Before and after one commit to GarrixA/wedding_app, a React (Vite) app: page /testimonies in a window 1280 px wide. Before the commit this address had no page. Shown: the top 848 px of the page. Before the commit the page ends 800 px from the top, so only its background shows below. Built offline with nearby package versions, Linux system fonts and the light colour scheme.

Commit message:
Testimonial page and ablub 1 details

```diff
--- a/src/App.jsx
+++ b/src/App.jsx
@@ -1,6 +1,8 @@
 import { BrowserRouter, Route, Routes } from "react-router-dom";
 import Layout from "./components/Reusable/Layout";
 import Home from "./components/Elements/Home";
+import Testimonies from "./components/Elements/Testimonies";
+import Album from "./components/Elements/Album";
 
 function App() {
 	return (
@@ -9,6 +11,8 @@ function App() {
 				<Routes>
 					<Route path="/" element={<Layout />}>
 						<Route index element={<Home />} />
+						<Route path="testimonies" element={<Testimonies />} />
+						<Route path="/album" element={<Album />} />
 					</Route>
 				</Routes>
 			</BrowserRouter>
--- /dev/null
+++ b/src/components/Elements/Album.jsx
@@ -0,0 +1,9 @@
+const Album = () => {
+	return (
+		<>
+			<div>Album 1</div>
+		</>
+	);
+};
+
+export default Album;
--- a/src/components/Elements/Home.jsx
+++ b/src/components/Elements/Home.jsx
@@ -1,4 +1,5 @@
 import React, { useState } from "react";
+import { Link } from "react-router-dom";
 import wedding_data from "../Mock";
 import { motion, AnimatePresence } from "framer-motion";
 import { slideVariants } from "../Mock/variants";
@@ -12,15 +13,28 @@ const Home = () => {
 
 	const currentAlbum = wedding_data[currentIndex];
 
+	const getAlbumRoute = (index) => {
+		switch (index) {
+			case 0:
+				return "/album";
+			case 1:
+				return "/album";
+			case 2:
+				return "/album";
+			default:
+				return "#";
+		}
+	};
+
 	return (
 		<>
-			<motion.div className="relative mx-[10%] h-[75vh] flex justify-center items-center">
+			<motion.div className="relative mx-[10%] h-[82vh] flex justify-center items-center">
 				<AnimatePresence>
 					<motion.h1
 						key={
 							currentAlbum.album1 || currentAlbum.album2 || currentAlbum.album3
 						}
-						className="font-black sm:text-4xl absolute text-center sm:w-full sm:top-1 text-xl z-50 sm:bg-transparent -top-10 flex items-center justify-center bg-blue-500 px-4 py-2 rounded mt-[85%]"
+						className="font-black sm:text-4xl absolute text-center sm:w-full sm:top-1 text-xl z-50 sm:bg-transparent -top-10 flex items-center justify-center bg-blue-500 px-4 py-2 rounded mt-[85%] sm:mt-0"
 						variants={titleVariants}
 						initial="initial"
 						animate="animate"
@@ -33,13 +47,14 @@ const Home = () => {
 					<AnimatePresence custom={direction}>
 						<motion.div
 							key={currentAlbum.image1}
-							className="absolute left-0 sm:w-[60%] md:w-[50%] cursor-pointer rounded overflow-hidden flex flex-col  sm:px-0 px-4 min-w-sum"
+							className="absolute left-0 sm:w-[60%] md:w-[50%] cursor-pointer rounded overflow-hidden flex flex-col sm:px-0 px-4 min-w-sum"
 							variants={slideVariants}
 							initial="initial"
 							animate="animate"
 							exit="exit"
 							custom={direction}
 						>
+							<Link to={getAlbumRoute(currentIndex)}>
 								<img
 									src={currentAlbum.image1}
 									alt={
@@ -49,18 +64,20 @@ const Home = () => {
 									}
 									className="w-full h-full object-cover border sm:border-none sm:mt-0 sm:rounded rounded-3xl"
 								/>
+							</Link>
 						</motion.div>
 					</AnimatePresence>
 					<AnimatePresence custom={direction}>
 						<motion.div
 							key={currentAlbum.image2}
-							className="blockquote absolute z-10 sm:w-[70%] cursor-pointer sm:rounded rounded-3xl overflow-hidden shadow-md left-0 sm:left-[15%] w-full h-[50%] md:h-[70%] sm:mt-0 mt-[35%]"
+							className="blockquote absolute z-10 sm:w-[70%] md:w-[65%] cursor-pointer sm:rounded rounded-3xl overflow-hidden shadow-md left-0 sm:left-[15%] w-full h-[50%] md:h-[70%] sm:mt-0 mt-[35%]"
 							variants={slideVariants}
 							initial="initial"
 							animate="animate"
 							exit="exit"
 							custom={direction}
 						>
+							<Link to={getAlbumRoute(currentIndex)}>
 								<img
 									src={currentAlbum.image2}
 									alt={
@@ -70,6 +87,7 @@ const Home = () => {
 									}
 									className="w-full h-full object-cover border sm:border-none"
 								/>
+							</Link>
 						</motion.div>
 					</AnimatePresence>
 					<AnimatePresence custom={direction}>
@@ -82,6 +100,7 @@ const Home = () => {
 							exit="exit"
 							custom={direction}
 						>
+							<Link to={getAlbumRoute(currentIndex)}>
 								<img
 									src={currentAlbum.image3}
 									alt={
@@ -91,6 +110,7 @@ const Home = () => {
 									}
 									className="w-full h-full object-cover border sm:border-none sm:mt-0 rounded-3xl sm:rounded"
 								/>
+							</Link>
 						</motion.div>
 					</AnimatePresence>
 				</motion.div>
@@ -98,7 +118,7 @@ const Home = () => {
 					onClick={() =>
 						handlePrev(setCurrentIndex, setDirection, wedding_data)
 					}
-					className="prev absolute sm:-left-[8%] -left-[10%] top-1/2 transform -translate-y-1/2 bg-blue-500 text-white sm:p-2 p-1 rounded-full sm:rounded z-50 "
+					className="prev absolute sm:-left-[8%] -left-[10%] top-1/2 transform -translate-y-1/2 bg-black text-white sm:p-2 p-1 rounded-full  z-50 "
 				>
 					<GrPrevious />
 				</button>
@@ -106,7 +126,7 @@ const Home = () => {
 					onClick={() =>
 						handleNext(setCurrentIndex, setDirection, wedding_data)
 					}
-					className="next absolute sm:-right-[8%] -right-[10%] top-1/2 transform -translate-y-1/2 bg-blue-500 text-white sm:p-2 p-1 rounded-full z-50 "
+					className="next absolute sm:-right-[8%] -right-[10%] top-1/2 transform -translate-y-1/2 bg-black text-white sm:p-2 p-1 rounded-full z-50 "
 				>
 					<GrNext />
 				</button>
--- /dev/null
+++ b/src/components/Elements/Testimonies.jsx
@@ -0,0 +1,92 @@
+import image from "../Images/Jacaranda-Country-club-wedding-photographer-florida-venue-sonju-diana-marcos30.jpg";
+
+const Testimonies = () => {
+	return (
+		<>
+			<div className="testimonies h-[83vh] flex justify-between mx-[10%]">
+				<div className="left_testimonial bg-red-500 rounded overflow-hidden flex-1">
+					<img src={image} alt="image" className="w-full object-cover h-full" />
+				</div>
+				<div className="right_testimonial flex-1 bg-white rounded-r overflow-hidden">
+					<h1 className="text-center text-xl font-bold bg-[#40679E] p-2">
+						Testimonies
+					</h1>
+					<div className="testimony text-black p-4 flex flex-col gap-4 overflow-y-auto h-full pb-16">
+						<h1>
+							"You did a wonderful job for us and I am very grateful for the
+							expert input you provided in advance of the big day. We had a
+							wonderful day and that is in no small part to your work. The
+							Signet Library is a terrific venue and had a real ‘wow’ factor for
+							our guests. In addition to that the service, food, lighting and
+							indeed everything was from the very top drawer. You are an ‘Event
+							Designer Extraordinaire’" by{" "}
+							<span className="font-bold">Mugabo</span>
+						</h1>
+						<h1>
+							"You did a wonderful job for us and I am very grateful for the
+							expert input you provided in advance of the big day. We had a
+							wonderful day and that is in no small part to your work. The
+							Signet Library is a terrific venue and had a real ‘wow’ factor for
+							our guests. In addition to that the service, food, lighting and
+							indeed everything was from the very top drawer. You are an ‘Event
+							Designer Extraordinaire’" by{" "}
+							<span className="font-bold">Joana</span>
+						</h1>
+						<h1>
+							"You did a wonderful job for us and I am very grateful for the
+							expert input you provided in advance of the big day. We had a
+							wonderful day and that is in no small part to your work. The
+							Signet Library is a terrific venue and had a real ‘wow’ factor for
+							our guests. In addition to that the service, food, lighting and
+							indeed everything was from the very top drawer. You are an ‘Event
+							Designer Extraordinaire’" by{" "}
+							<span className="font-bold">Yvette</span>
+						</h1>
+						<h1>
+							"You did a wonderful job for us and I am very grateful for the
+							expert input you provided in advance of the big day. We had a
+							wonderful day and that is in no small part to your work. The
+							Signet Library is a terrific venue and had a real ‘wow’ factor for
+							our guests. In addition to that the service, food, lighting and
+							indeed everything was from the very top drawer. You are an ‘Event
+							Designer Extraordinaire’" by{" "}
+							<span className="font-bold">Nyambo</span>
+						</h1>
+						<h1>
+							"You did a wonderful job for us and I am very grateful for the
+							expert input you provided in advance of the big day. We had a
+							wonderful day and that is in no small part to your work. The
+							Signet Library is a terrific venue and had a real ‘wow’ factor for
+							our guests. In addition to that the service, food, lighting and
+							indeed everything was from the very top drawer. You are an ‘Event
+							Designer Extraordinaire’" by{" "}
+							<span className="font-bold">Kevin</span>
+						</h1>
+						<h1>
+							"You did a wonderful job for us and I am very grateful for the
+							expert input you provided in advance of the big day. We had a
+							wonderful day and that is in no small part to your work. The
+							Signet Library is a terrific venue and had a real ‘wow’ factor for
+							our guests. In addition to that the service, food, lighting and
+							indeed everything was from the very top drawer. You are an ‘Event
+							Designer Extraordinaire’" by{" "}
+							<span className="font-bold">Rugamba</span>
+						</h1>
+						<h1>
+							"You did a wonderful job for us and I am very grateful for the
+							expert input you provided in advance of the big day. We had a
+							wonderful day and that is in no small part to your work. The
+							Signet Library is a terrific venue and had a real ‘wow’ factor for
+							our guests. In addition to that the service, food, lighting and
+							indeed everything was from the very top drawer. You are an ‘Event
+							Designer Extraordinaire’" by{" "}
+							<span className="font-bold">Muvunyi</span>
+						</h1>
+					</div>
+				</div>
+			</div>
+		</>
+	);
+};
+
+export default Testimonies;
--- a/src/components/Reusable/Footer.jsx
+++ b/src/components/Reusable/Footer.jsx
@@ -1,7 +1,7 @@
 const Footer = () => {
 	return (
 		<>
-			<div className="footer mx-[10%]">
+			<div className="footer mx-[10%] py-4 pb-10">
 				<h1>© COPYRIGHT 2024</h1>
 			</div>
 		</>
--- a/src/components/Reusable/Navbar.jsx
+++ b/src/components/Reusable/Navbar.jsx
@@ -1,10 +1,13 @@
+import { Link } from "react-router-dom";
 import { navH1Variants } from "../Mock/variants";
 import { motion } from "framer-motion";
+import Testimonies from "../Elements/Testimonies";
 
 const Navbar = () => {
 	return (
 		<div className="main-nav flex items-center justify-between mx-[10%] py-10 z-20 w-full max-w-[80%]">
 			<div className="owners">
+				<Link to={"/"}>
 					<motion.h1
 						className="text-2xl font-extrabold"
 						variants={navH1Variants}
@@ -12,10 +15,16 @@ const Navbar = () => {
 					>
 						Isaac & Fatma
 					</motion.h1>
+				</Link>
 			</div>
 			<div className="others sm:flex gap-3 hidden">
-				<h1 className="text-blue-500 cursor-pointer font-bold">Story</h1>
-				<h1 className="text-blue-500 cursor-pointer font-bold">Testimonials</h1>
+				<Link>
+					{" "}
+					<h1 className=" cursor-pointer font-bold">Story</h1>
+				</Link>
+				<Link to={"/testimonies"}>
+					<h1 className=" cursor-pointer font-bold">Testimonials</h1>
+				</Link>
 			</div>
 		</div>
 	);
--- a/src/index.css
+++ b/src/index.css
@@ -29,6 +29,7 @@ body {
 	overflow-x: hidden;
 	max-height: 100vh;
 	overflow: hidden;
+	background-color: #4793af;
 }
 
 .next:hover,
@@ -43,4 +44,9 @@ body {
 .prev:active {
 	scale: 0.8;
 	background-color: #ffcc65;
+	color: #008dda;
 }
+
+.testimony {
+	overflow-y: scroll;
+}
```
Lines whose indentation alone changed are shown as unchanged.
━━━━━━━━
Tally the lines of the listing that hold the string "Reusable", then reply with that number alone.

5